We strongly believe that Ruff n’ Tumble Day Care is well designed for integration within a comprehensive CPT behavior modification treatment program or as a general utility to socialize puppies or mildly anxious adult dogs or to continue providing socialization to well balanced dogs of any age or dogs needing to expend excess energy while their owners are at work. Colleen Kane, Ruff n’ Tumble’s owner, has studied dog communication and pack behavior and observes such behavior on a daily basis in a pack of 40 or more dogs. Furthermore, the RNT pack brilliantly contains animals of various sizes (from Chihuahuas to Mastiffs) and ages in a cage-free, non-segregated indoor/outdoor environment that provides plentiful mulched outdoor space for safe play and appropriate hygienic elimination and indoor space to keep dogs clean on a rainy day. Moreover, Ruff n’ Tumble has no kennel time or “nap time.” The dogs are free to play all day, the lone exception being when an individual dog is temporarily isolated for exhibiting aggressive or excessively assertive behavior. Ruff n’ Tumble opened ten years ago as Atlanta’s first outdoor dog day care and continues to operate successfully. Therefore, for all the reasons listed above, Colleen Kane was the perfect speaker to educate CPT’s staff on pack behavior and dog day care.

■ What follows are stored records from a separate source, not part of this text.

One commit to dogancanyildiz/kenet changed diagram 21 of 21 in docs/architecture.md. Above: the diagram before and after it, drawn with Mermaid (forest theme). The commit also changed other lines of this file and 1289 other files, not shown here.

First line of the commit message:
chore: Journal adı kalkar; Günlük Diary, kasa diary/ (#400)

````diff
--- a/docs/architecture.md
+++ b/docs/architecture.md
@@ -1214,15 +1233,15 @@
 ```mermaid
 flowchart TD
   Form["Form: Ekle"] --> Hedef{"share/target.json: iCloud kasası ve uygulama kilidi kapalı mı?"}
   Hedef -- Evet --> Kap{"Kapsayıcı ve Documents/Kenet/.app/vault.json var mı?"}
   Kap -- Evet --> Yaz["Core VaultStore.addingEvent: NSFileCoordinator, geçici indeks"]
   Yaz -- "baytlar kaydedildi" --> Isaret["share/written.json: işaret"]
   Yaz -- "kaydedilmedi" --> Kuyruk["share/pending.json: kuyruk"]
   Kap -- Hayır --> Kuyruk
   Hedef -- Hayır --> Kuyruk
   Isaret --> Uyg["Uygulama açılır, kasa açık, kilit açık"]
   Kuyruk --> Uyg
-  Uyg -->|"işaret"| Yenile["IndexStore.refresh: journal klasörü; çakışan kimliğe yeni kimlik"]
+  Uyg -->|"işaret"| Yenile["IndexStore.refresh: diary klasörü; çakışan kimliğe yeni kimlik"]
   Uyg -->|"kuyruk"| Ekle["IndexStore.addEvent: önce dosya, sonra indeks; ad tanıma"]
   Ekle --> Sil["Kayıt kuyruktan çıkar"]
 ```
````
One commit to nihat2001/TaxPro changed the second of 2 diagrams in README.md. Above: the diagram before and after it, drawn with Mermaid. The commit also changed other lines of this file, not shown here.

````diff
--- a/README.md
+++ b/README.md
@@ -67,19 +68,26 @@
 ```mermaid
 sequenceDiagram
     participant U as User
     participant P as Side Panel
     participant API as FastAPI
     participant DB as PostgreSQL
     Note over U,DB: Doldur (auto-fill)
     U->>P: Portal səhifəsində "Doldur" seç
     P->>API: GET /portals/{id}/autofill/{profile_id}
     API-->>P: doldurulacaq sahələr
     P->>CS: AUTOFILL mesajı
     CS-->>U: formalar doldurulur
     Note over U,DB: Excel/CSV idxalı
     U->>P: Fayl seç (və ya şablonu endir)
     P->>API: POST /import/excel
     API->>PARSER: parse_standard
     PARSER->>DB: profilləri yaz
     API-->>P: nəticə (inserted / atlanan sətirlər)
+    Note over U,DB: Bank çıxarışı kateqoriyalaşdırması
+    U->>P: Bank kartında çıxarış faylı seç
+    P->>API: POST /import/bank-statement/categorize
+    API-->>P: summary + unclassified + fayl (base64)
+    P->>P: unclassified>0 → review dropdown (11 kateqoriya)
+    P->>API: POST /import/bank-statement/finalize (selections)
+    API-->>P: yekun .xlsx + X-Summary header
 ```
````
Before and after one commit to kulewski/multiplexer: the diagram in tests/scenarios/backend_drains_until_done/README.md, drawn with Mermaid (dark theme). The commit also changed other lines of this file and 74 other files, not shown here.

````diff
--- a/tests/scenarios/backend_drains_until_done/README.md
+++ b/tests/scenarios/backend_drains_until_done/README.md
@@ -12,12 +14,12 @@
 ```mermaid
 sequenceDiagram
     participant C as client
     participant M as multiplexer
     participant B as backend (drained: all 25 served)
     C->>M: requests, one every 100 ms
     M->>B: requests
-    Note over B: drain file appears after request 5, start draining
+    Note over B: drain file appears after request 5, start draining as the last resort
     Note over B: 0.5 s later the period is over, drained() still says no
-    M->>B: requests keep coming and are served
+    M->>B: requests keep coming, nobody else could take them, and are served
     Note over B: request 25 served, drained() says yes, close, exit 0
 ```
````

Colleen provided a two-hour lecture, then moderated a one-hour open discussion of pack behavior and dog day care. During the lecture and discussion periods she adeptly used the Ruff n’ Tumble pack to support her statements and provide visual observation that enhanced the understanding of her audience. At the completion of the lecture and discussion periods, she invited participants into the pack to become temporary RNT human “pack leaders.” During this time, Colleen instructed audience members on proper human body communication to reduce or enhance the energy level of pack members, to communicate dominance and increase the probability of adherence, to make a nervous dog feel safer, to reduce jumping, and to deter potential conflict. The hands-on portion of the seminar provided an outstanding conclusion to the day’s events.

The highly successful seminar taught the trainers to better understand the following subjects:

  • Pack behavior.
  • The trainer’s role when amongst the pack.
  • Canine body language.
  • Play behavior.
  • Different styles of play behavior.
  • Breed tendencies in determining play behavior.
  • How dogs select playmates.
  • When differing styles of play behavior may create incompatibilities.
  • When and when not to mix dogs of varying ages, sizes or temperaments.
  • When and when not to mix dogs of similar ages, sizes or temperaments.
  • The characteristics of a balanced pack.
  • Factors or behaviors that may unbalance a pack.
  • Appropriate equipment for creating and maintaining a safe pack.
  • How to interrupt a potential dog-dog conflict.
  • How to intervene during an actual dog fight.
  • How to evaluate whether a dog is suitable for day care or a dog park.
  • How to evaluate amongst day cares or dog parks.
  • When to recommend a day care or dog park to a client.
  • The differences, advantages, and disadvantages of a day care versus a dog park.

We believe our clients will observe firsthand the benefits of our internal training program and agree that CPT’s program, staff, and overall professionalism is unequalled in the Atlanta area.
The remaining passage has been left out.